Good advice guys!
CaRDiaK: it is a fun place to work. The whole small startup thing is fun, and we're working on unusual and interesting stuff. Your point about project management is spot on: we're trying some things but are having difficulty finding something that really works. I'll definitely take a look at that book, Code Complete is still a favorite of mine so I'm interested in what he has to say on this subject.
MasterPi: I guess the guy who is part manager/part designer/part developer owns all the project and does the sort of things you mention. However, he is also the guys who asked me to come up with a process that'll work better for us. :P
Michael Butler: I'll take a look at your suggestion too. I currently see it used on Amazon for $4 so that won't hurt.
Harlock123new: I like the idea that many simultaneous projects are unavoidable for now and as such we should plan for that. That should at least go some way towards more accurate time estimates...
TexasToast: there are no bigger companies than us in this field. We have a few competitors that compete on price but we are able to provide better applications and expertise. So far, anyway...

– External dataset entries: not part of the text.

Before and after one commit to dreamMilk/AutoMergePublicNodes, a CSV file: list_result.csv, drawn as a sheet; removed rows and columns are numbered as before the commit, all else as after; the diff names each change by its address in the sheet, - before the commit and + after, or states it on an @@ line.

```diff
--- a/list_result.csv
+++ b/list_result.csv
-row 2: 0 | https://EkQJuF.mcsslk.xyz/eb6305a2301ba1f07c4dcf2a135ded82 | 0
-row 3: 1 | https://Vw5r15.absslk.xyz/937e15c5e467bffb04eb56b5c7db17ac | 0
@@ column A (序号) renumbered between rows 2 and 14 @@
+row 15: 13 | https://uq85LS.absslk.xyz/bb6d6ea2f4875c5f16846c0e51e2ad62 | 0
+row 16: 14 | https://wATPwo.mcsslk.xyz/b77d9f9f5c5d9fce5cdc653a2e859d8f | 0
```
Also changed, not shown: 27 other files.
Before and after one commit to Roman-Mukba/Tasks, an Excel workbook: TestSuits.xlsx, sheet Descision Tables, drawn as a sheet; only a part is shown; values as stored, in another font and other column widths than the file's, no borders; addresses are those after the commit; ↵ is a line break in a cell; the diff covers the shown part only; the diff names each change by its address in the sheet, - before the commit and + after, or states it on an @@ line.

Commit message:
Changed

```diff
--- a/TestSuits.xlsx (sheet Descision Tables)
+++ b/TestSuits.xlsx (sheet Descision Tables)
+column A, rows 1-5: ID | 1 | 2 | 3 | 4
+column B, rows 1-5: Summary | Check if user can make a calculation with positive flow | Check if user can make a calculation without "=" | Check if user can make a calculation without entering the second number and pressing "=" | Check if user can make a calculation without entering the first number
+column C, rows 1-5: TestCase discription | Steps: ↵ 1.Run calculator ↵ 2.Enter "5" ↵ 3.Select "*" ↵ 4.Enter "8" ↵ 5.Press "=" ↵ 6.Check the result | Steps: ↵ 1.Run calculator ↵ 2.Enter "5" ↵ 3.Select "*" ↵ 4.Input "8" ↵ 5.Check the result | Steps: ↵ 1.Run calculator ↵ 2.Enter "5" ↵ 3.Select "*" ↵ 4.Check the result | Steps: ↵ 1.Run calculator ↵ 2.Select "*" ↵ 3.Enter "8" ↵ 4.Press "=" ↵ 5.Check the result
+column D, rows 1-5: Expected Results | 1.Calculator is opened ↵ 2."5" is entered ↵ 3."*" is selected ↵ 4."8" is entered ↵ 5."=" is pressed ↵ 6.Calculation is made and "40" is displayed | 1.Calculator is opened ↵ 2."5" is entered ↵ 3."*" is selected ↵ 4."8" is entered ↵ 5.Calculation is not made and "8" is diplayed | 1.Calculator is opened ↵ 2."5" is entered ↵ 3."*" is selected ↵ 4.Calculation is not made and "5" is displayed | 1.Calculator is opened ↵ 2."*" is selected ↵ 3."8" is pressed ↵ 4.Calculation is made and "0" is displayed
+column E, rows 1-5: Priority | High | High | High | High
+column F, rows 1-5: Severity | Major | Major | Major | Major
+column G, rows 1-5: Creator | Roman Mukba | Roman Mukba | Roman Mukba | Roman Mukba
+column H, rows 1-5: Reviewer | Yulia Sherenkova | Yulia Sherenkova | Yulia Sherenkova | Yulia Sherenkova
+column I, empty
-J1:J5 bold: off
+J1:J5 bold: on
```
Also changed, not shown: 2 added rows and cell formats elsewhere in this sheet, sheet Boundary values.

davewill: I'll mention the need to unit test core stuff. I like that idea. My biggest fear when it comes to unit testing is having to constantly rewrite the tests for our viewmodels because the requirements change sometimes on a weekly basis. I'm not sold on the code reviews myself, but we do have the situation where one guy may fall ill or go on holiday and then "his" project goes haywire and the other two have to spend a lot of time figuring out that guy's code. I guess I figured code reviews could help prevent that, as well as improve the quality of the code we all write when there's always someone else watching too, but I'm starting to feel like it would soon become a chore and either suck up time or fall by the wayside. There are no real communication issues, but things are so busy that everybody usually just dives in to their own project/area (there's a "web guy", a "XAML guy", a "multitouch guy", a "Unity3D guy", etc) and the others never see or hear about the code, either because it's not their field of expertise or because they already have so little time to spare for their own stuff.
spivonious: we looked into scrumm but didn't feel like it would fit: we can't meet (either in person or via skype) with our clients as often as scumm requires, for instance. We've picked up a few small things from a scrumm course, though: we're succesfully using a Definition of Done and have a daily standup with the entire company (five people who each have three minutes to get the rest up to speed on what they are doing), which helps.